The federal government didn't know personal Medicare details were being sold on the dark web for several months until claims were raised by a journalist.
But the minister responsible insists nobody's health records are at risk, nor has the system been subject to a cyber attack.
Human Services Minister Alan Tudge says the issue is being taken seriously and has asked the Australian Federal Police to investigate possible criminal activity.
It stems from a report in The Guardian on how one of its own reporters was able to buy his Medicare card number from a "darknet" trader for less than $30.
The vendor reportedly digs up the details based on a person's full name and date of birth.
At least 75 files are alleged to have been sold since October last year.
Mr Tudge conceded his department only became aware of the activity on Monday and immediately referred the matter to authorities.
"They will get to the bottom of all this," he told reporters in Canberra on Tuesday.
"The advice from our chief information officer is there hasn't been a cyber security attack on our systems as such and it is a traditional criminal activity."
The number of people affected is believed to be only very small, he said, indicating his department had started contacting some victims.
But he stressed no-one's health records can be obtained with a Medicare number.
"Anybody who suggests otherwise is irresponsible and is fear mongering," he said.
"There is no indication that there has been a wide-scale breach."
There are fears, however, hackers have exploited a vulnerability and could use the data for criminal purposes such as identity fraud.
Acting Opposition Leader Tanya Plibersek said it was critical the government explain how many records have been breached.
"We have seen weak statements that don't go to the key issues about how many records, how long they have been available, when the government knew and what have they done," she told reporters in Melbourne.

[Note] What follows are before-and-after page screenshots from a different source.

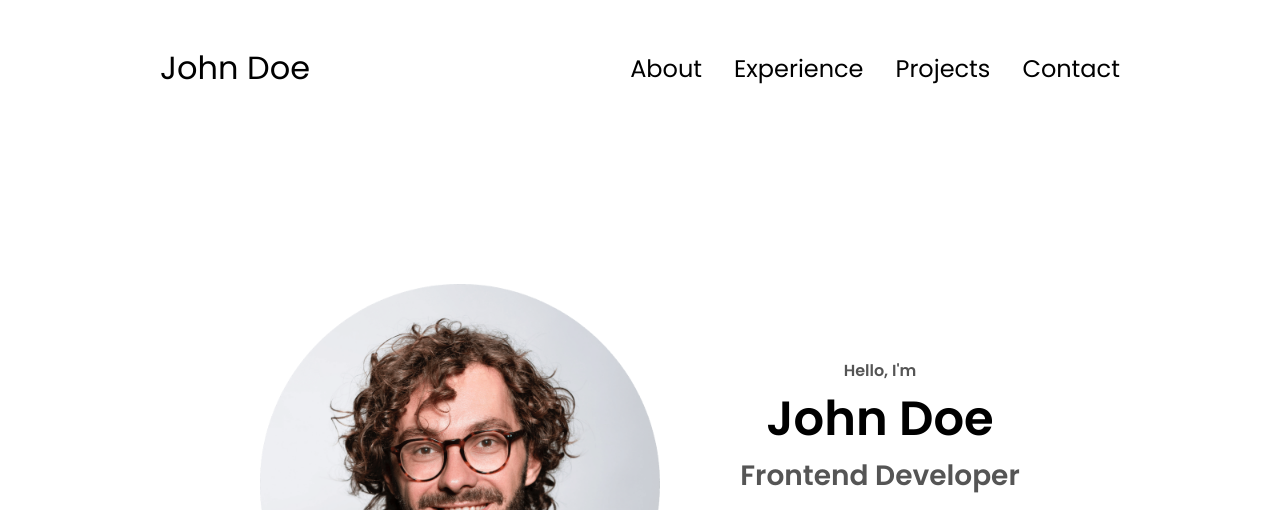
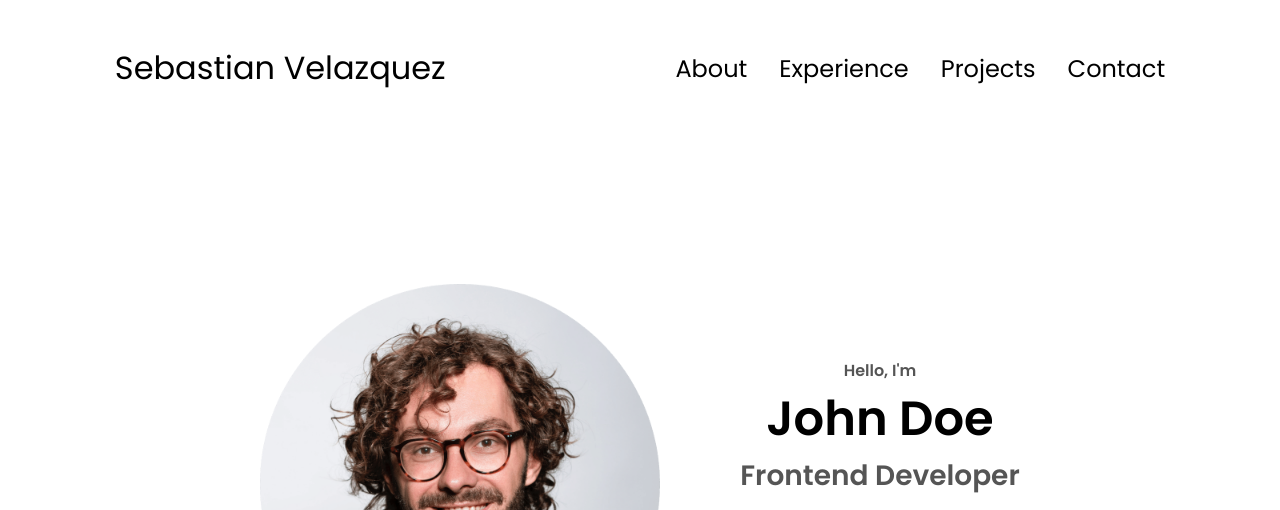
Before and after one commit to sebastianjvelazquez/html-portfolio, a plain HTML site: page index.html in a window 1280 px wide. Shown: the top 510 px of the page. Drawn offline with Linux system fonts and the light colour scheme.

Commit message:
Update index.html

```diff
--- a/index.html
+++ b/index.html
@@ -10,7 +10,7 @@
   </head>
   <body>
     <nav id="desktop-nav">
-      <div class="logo">John Doe</div>
+      <div class="logo">Sebastian Velazquez</div>
       <div>
         <ul class="nav-links">
           <li><a href="#about">About</a></li>
```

The minister would not say who is responsible for checking the data and why it wasn't picked up sooner.
In an earlier statement, he said investigations into activities on the dark web "occur continually".
Assistant Treasurer Michael Sukkar said the government treated the security of the data it collected "extraordinarily seriously".
"It's very alarming to me if any of that data is finding its way into hands that it shouldn't be," he told Sky News.
"Governments are going to have to be much better at protecting that data."
Labor opposition frontbencher Brendan O'Connor also pointed to the risk of a potential gross invasion of privacy.
"People are rendering up, yielding their personal information to government agencies - they don't expect them to be invaded or accessed so easily as this story would suggest."